There is a season almost every year when police stations and courts in Coimbatore district’s rural areas briefly resemble mini-rooster farms or an auction shandy (market).
In February and March, the post-harvest season leaves the farmers with little work and rooster fights become common, with hundreds of previously illegal fights organised in the farmlands. The duels were recently legalised.
For the police, the challenge now is to enforce compliance to the Madras High Court’s guidelines and ensure that no bets are placed in the fights and to ensure that the birds are not subjected to cruelty by strapping them with blades. Their job gets trickier if they happen to seize the roosters that were illegally used for betting.
Technically, a property seized for being used in an offence must be produced in the courts as evidence and then kept in custody of the respective magistrate court. It takes a day or two for the police to produce the roosters in the court and during this time they have the unpleasant job of taking care of the seized roosters. “Most of the time, we ask the relatives of the accused to come to the station to feed the birds and keep an eye on them.

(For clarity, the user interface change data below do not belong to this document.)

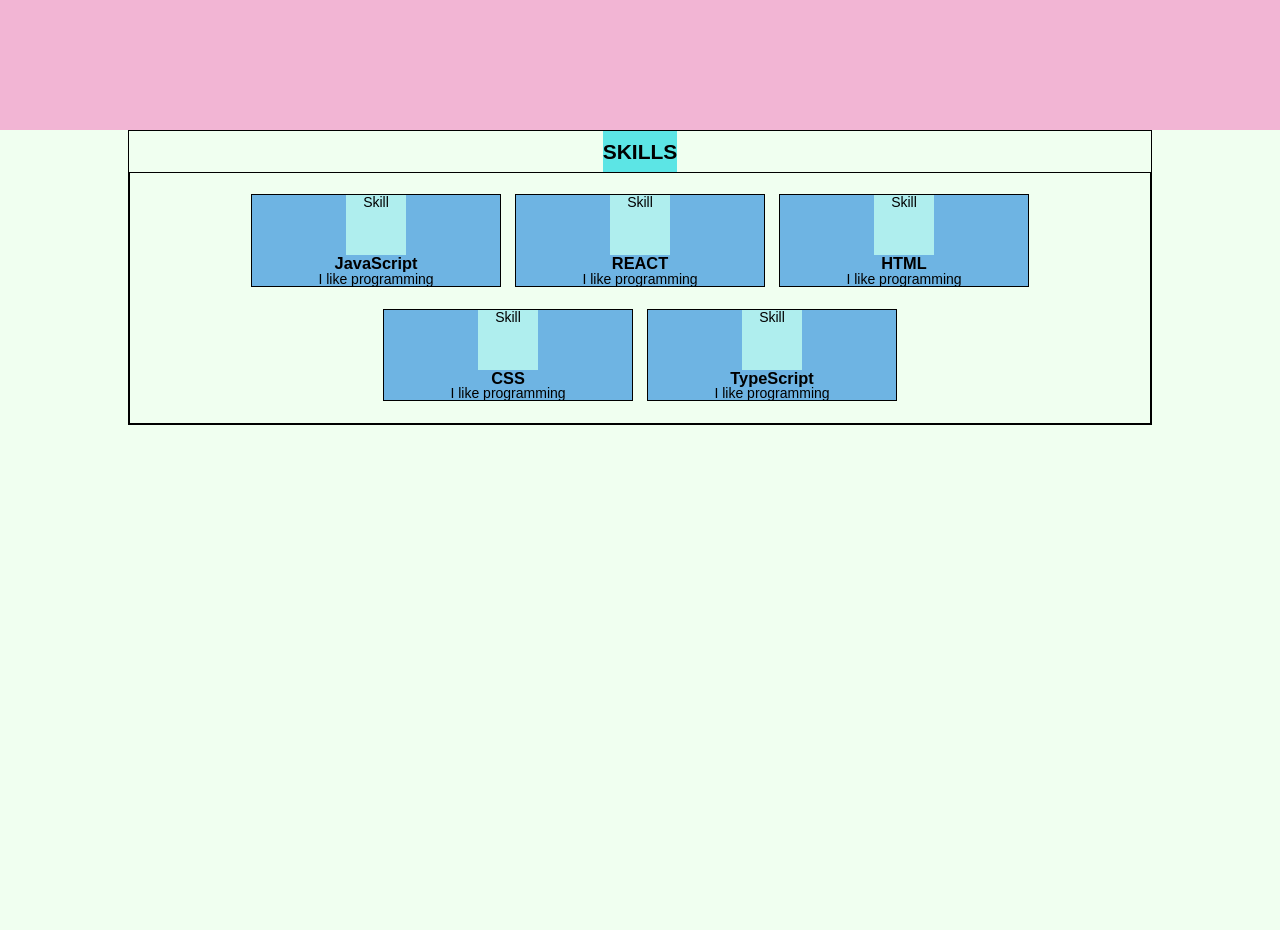
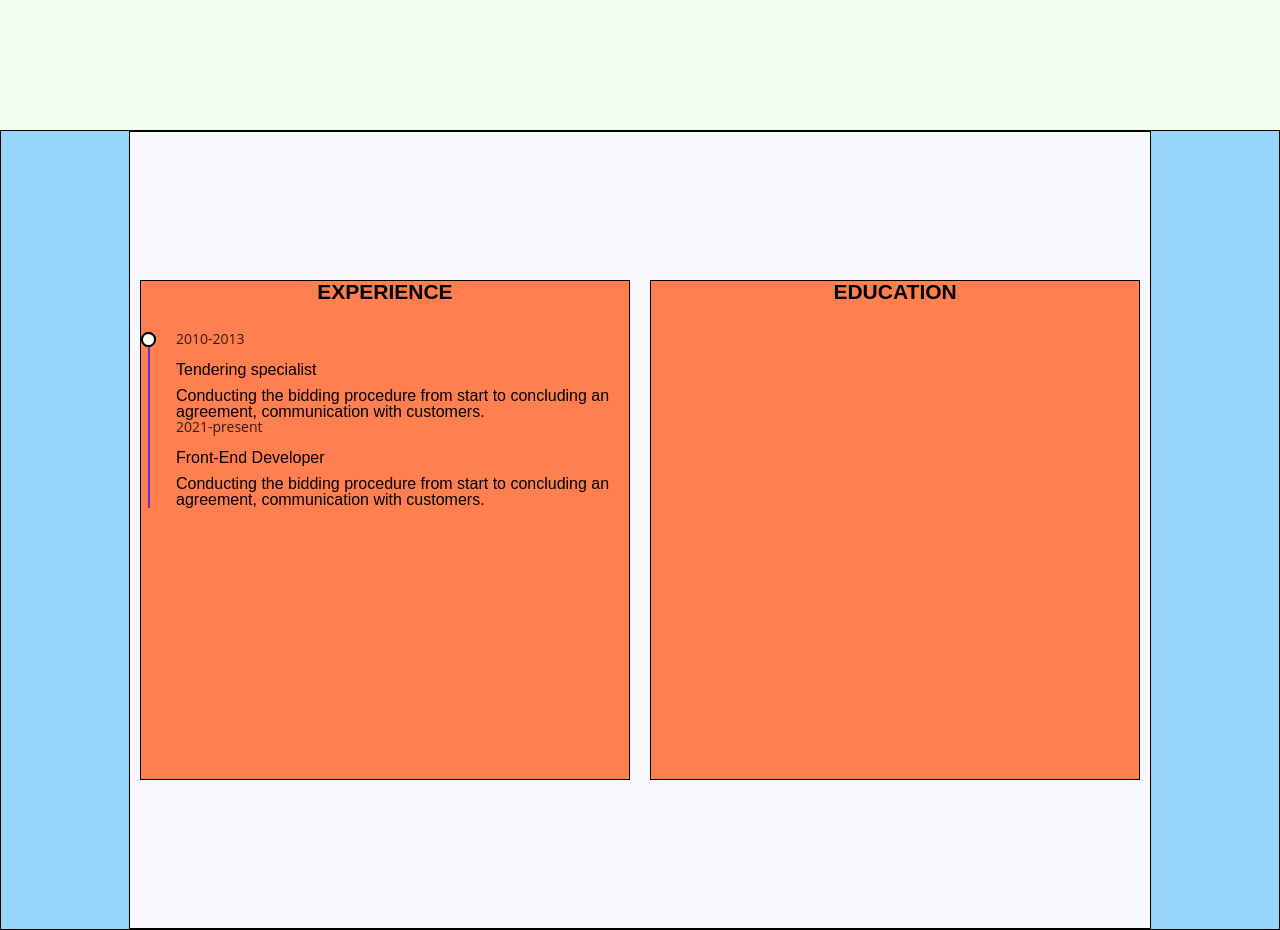
Before and after one commit to Elena176/portfolio, a React (Create React App) app: page / in a window 1280 px wide. Shown: the part 1520-2450 px from the top of the page. Built offline with nearby package versions, Linux system fonts and the light colour scheme.

Commit message:
added block of resume

```diff
--- a/src/App.js
+++ b/src/App.js
@@ -2,15 +2,15 @@ import './App.css';
 import {Header} from "./header/Header";
 import {Main} from "./main/Main";
 import {Skills} from "./skills/Skills";
-import {AboutMe} from "./aboutMe/AboutMe";
+import {ResumeContainer} from "./resumeContainer/ResumeContainer";
 
 function App() {
     return (
         <div className="App">
             <Header/>
             <Main/>
-            <AboutMe/>
             <Skills/>
+            <ResumeContainer/>
         </div>
     );
 }
--- a/src/resumeContainer/ResumeContainer.js
+++ b/src/resumeContainer/ResumeContainer.js
@@ -1,16 +1,30 @@
-import {Experience} from "./experience/Experience";
+import {Card} from "./card/Card";
 import s from './ResumeContainer.module.css';
 import styleContainer from './../common/styles/Container.module.css';
+
+const experience = [
+    {id: 1, year: '2010-2013', name: 'Tendering specialist', content: 'Conducting the bidding procedure from start to concluding an agreement, communication with customers.'},
+    {id: 2, year: '2021-present', name: 'Front-End Developer', content: 'Conducting the bidding procedure from start to concluding an agreement, communication with customers.'}
+]
 
 export const ResumeContainer = () => {
     return (
         <div className={s.resumeBlock}>
             <div className={`${styleContainer.container} ${s.resumeContainer}`}>
-            <div>
-               <Experience/>
-            </div>
+                <div className={s.block}>
+                    <h2>{'EXPERIENCE'}</h2>
+                    <div className={s.items}>
+                        <div className={s.item}>
+                            {experience.map((element) => (
+                                <Card key={element.id} year={element.year} name={element.name} content={element.content}/>
+                            ))}
+                        </div>
+                    </div>
+                </div>
+                <div className={s.block}>
+                    <h2>{'EDUCATION'}</h2>
+                </div>
             </div>
         </div>
-
-    );
-}
+    )
+};
--- a/src/resumeContainer/ResumeContainer.module.css
+++ b/src/resumeContainer/ResumeContainer.module.css
@@ -4,5 +4,42 @@
     background-color: #96d4f8;
 }
 .resumeContainer {
-    align-items: center;
+    display: flex;
+    flex-direction: column;
+    justify-content: center;
+    border: 1px solid;
+    background-color: ghostwhite;
 }
+.block {
+    border: 1px solid black;
+    background-color: coral;
+    width: 48%;
+    height: 500px;
+    text-align: center;
+}
+
+.items {
+    width: 100%;
+    height: 400px;
+    margin: 30px 0;
+}
+.items .item:not(:last-child) {
+    padding-bottom: 50px;
+}
+.items .item {
+    position: relative;
+    text-align: left;
+}
+.items .item:before {
+    border-left: 2px solid blue;
+    height: 100%;
+    left: 7px;
+    opacity: .6;
+    position: absolute;
+    top: 0;
+    width: 1px;
+    content: '';
+}
+.item:before {
+    display: block;
+}
--- /dev/null
+++ b/src/resumeContainer/card/Card.js
@@ -0,0 +1,19 @@
+import s from './Card.module.css';
+
+export const Card = (props) => {
+    console.log('span')
+    return (
+        <div>
+        <span className={s.bullet}></span>
+            <div className={s.card}>
+                <div className={s.cardHeader}>
+                    <span className={s.year}>{props.year}</span>
+                    <span className={s.speciality}>{props.name}</span>
+                </div>
+                <div className={s.cardBody}>
+                    <p>{props.content}</p>
+                </div>
+            </div>
+        </div>
+    );
+}
--- /dev/null
+++ b/src/resumeContainer/card/Card.module.css
@@ -0,0 +1,44 @@
+.bullet {
+    border: 2px solid black;
+    height: 15px;
+    left: 0;
+    position: absolute;
+    background: #fff;
+    top: 0;
+    width: 15px;
+    border-radius: 50%;
+}
+
+.card {
+    margin-left: 35px;
+    font-size: 16px;
+    position: relative;
+    display: flex;
+    flex-direction: column;
+    min-width: 0;
+    word-wrap: break-word;
+    border-radius: 0.25rem;
+    -webkit-box-orient: vertical;
+    -webkit-box-direction: normal;
+}
+.cardHeader {
+    position: relative;
+    padding: 30px 0 10px;
+    background-color: transparent;
+    font-size: 16px;
+}
+.year {
+    font-family: 'Open Sans', sans-serif;
+    position: absolute;
+    top: 0;
+    font-size: 14px;
+    opacity: .8;
+}
+.speciality {
+    font-family: 'Poppins', sans-serif;
+    font-size: 16px;
+}
+.cardBody {
+    -webkit-box-flex: 1;
+    flex: 1 1 auto;
+}
--- a/src/skills/Skill/Skill.module.css
+++ b/src/skills/Skill/Skill.module.css
@@ -1,12 +1,13 @@
 .skill {
     border: 1px solid;
-    width: 250px;
+    width: 200px;
+    height: 200px;
     background-color: #6eb4e3;
     display: flex;
     flex-direction: column;
     align-items: center;
     text-align: center;
-    margin: .8em .5em;
+    margin: .8em 1em;
 }
 .icon {
     height: 60px;
```
Also changed, not shown: src/resumeContainer/experience/Experience.js (deleted, +0 -14 lines), src/resumeContainer/experience/Experience.module.css (deleted, +0 -8 lines).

But there are times when none of them would be willing and we have to depute a constable with experience in bird-rearing for the job,” says a police inspector in Coimbatore district.

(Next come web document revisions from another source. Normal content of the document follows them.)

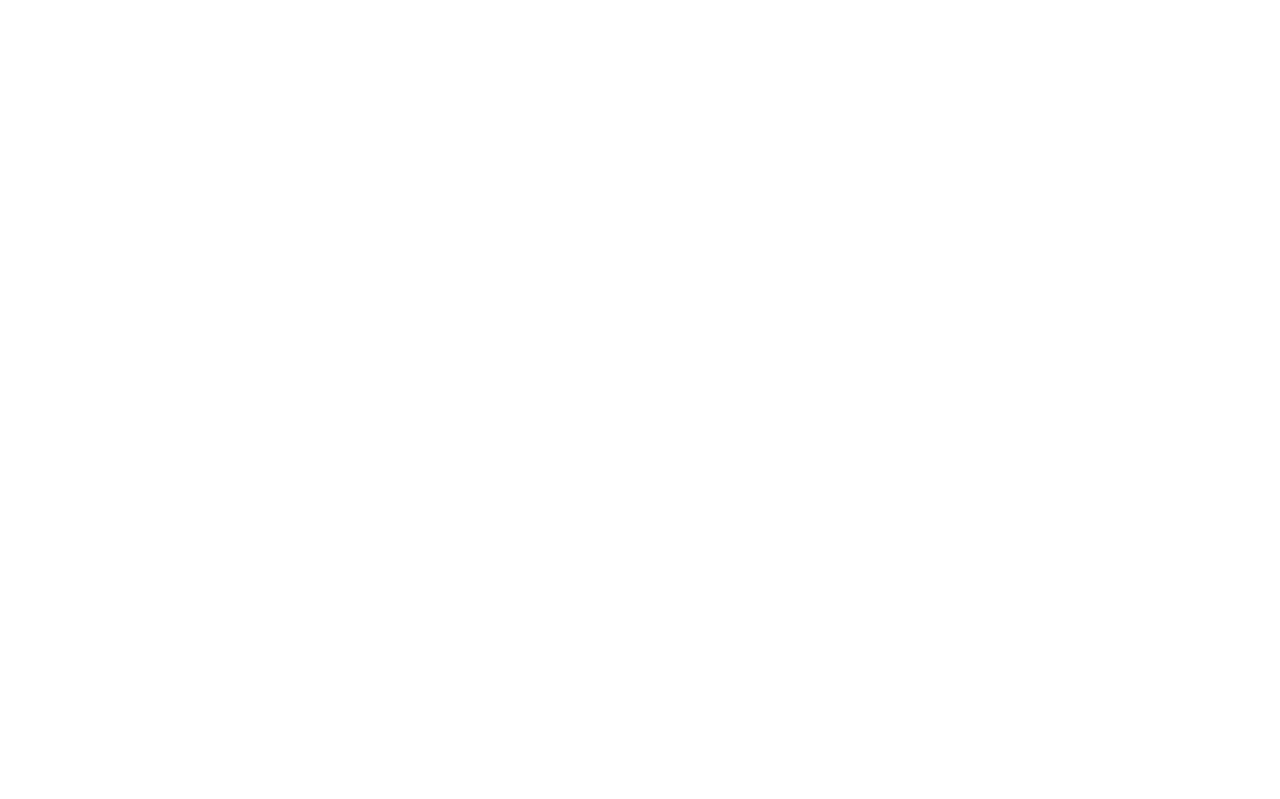
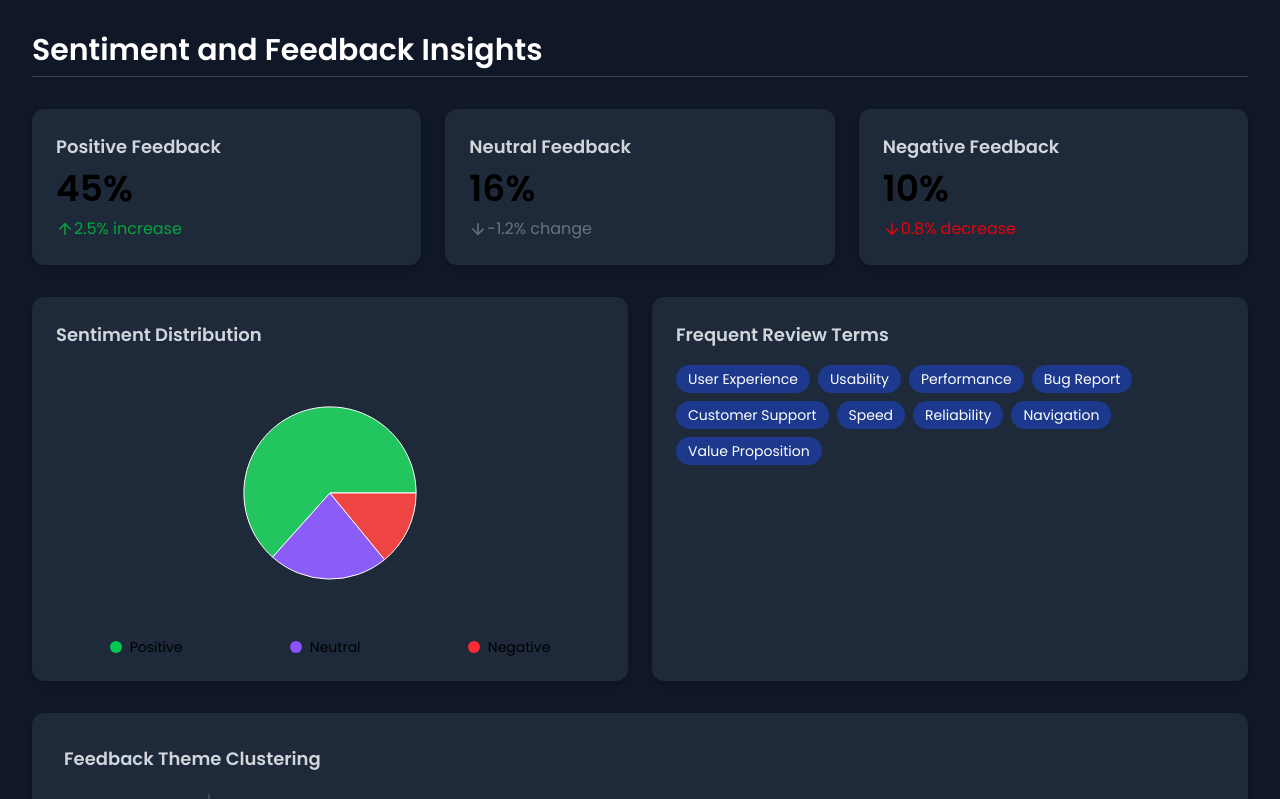
Before and after one commit to SanchitKumbhar/_pitchit_frontend_, a React (Vite) app: page /sentiment-insights in a window 1280 px wide. Before the commit this address had no page. Shown: the top 799 px of the page. Built offline with nearby package versions, Linux system fonts and the light colour scheme.

Commit message:
add sentiment and feedback insights 20/11

```diff
--- a/src/App.jsx
+++ b/src/App.jsx
@@ -17,6 +17,7 @@
 import EditPitch from './pages/EditPitch.jsx';
 import EditPost from './pages/EditPost.jsx';
 import HiringForm from './pages/HiringForm.jsx';
+import SentimentAndFeedbackInsights from './pages/SentimentAndFeedbackInsights.jsx';
 
 
 
@@ -38,6 +39,7 @@
         <Route path="/edit-pitch" element={<EditPitch />} />
         <Route path="/edit-post" element={<EditPost />} />
         <Route path="/hiring-form" element={<HiringForm />} />
+        <Route path="/sentiment-insights" element={<SentimentAndFeedbackInsights />} />
 
 
 
--- /dev/null
+++ b/src/pages/SentimentAndFeedbackInsights.jsx
@@ -0,0 +1,146 @@
+
+
+
+import React from "react";
+import { ArrowUp, ArrowDown } from "lucide-react";
+import { PieChart, Pie, Cell, Tooltip, BarChart, Bar, XAxis, YAxis, ResponsiveContainer } from "recharts";
+
+const sentimentData = [
+  { name: "Positive", value: 45, color: "#22c55e" },
+  { name: "Neutral", value: 16, color: "#8b5cf6" },
+  { name: "Negative", value: 10, color: "#ef4444" },
+];
+
+const barData = [
+  { name: "Problem/ Solution", value: 45 },
+  { name: "Team & Execution", value: 70 },
+  { name: "Market Fit", value: 90 },
+  { name: "Revenue Model", value: 130 },
+  { name: "Idea Clarity", value: 180 },
+];
+
+export default function SentimentAndFeedbackInsights() {
+  return (
+    <div className="p-4 md:p-8 space-y-8 bg-gray-900 min-h-screen">
+      {/* Heading */}
+      <div>
+        <h1 className="text-2xl md:text-3xl font-bold text-white">Sentiment and Feedback Insights</h1>
+        <hr className="mt-2 border-gray-700" />
+      </div>
+
+      {/* Three Cards Row */}
+      <div className="grid grid-cols-1 sm:grid-cols-2 md:grid-cols-3 gap-6">
+        {/* Positive Feedback */}
+        <div className="bg-gray-800 p-6 rounded-xl shadow-md text-center md:text-left">
+          <h2 className="text-lg font-semibold text-gray-300">Positive Feedback</h2>
+          <p className="text-4xl font-bold mt-2">45%</p>
+          <p className="flex items-center justify-center md:justify-start text-green-600 mt-2 font-medium">
+            <ArrowUp size={18} /> 2.5% increase
+          </p>
+        </div>
+
+        {/* Neutral Feedback */}
+        <div className="bg-gray-800 p-6 rounded-xl shadow-md text-center md:text-left">
+          <h2 className="text-lg font-semibold text-gray-300">Neutral Feedback</h2>
+          <p className="text-4xl font-bold mt-2">16%</p>
+          <p className="flex items-center justify-center md:justify-start text-gray-500 mt-2 font-medium">
+            <ArrowUp size={18} className="rotate-180" /> -1.2% change
+          </p>
+        </div>
+
+        {/* Negative Feedback */}
+        <div className="bg-gray-800 p-6 rounded-xl shadow-md text-center md:text-left">
+          <h2 className="text-lg font-semibold text-gray-300">Negative Feedback</h2>
+          <p className="text-4xl font-bold mt-2">10%</p>
+          <p className="flex items-center justify-center md:justify-start text-red-600 mt-2 font-medium">
+            <ArrowDown size={18} /> 0.8% decrease
+          </p>
+        </div>
+      </div>
+
+      {/* Pie Chart + Tags Row */}
+      <div className="grid grid-cols-1 lg:grid-cols-2 gap-6">
+        {/* Sentiment Distribution */}
+        <div className="bg-gray-800 p-6 rounded-xl shadow-md">
+          <h2 className="text-lg font-semibold text-gray-300 mb-4">Sentiment Distribution</h2>
+
+          <div className="w-full h-64">
+            <ResponsiveContainer width="100%" height="100%">
+              <PieChart>
+                <Pie data={sentimentData} dataKey="value" nameKey="name" outerRadius="70%">
+                  {sentimentData.map((entry, index) => (
+                    <Cell key={index} fill={entry.color} />
+                  ))}
+                </Pie>
+                <Tooltip />
+              </PieChart>
+            </ResponsiveContainer>
+          </div>
+
+          <div className="flex justify-around mt-4 text-sm">
+            <p className="flex items-center gap-2">
+              <span className="w-3 h-3 bg-green-500 rounded-full" /> Positive
+            </p>
+            <p className="flex items-center gap-2">
+              <span className="w-3 h-3 bg-violet-500 rounded-full" /> Neutral
+            </p>
+            <p className="flex items-center gap-2">
+              <span className="w-3 h-3 bg-red-500 rounded-full" /> Negative
+            </p>
+          </div>
+        </div>
+
+        {/* Frequent Review Terms */}
+        <div className="bg-gray-800 p-6 rounded-xl shadow-md">
+          <h2 className="text-lg font-semibold text-gray-300 mb-4">Frequent Review Terms</h2>
+          <div className="flex flex-wrap gap-2">
+            {[
+              "User Experience", "Usability", "Performance", "Bug Report",
+              "Customer Support", "Speed", "Reliability", "Navigation",
+              "Value Proposition"
+            ].map((term) => (
+              <span key={term} className="px-3 py-1 bg-blue-900 text-white text-sm rounded-full">
+                {term}
+              </span>
+            ))}
+          </div>
+        </div>
+      </div>
+
+      {/* Feedback Theme Clustering */}
+      <div className="bg-gray-800 p-6 md:p-8 rounded-xl shadow-md w-full">
+        <h2 className="text-lg font-semibold text-gray-300 mb-4">Feedback Theme Clustering</h2>
+
+        <div className="w-full h-80 md:h-96">
+          <ResponsiveContainer width="100%" height="100%">
+            <BarChart
+              data={barData}
+              layout="vertical"
+
+            >
+              <XAxis type="number" ticks={[0, 45, 90, 135, 180]} domain={[0, 180]} />
+              <YAxis type="category" dataKey="name" width={140} />
+              <Bar dataKey="value" fill="#6366f1" radius={[0, 8, 8, 0]} />
+            </BarChart>
+          </ResponsiveContainer>
+        </div>
+      </div>
+
+      {/* AI Feedback Assistant */}
+      <div className="bg-gray-800 p-6 rounded-xl shadow-md w-full">
+        <h2 className="text-lg font-semibold text-gray-300">AI Feedback Assistant</h2>
+
+        <h3 className="text-md font-semibold mt-4">Top 3 Improvement Tips:</h3>
+        <ul className="list-disc ml-6 mt-2 space-y-2 text-gray-300">
+          <li>Redefine the onboarding flow to clarify the core value proposition.</li>
+          <li>Add a "Request a Feature" option within the application.</li>
+          <li>Improve performance during heavy usage to increase satisfaction.</li>
+        </ul>
+
+        <button className="mt-6 px-5 py-2 bg-indigo-600 text-white rounded-xl shadow hover:bg-indigo-700">
+          Ask AI for Detailed Feedback
+        </button>
+      </div>
+    </div>
+  );
+}
```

The officer confesses that there were times when the birds would go missing from the station and they had to fudge the records over the number of birds seized. “We can’t put them in lockups right? They can be kept only in open spaces in the station and there is always a possibility that the roosters will stray.”
Something similar happened in April 2013, when a farmer whose goat was stolen came to a Madurai court just so that a judge could give his recovered animal back to him. When it was in police custody, the men in khaki struggled with it. “Knowing that it is difficult to feed the goat, we requested the judge on Sunday to produce it at his residence, but he rejected our plea,” recalls a police officer.
Recalling another incident reported a few years ago in Madurai city, the police officer says: “Once our senior officer was asked to book a case against a person who used an elephant for begging on the streets of Madurai.” When the elephant was taken to court, a police team had to spend the entire day herding the pachyderm. “Judges never understand the difficulties we face in handling the animals. Handling cases of vehicles is a piece of cake; but there should be some institutional arrangement to help us handle the cattle theft cases,” the officer says.
Then there was the case of emu birds seized in Theni district in 2010. Three police personnel sustained injuries when capturing 50 emus in Uthamapalayam, recalls a senior officer. “Though we expressed difficulties in bringing the emus to the court and requested the judge to visit the spot for verification instead, he refused,” the officer says.
When birds are taken to courts, the usual procedure of keeping the evidence in police custody till it is resolved is not possible since the property is a living animal. The only way for courts to address the situation is to auction the animals and remit the proceeds to the State’s treasury. “Usually the offenders readily confess to the charges as only a fine of Rs 100 is imposed. So there is no necessity for the birds to be maintained in the court’s custody. They are auctioned on the court’s premises and a fighter rooster that is priced around `5,000 in the market, could be sold for just Rs 500,” says a judicial officer. Even before the police take the birds to court, the villagers would get wind of it and assemble. And for a change, the judge’s gavel will turn for a day into an auction bell.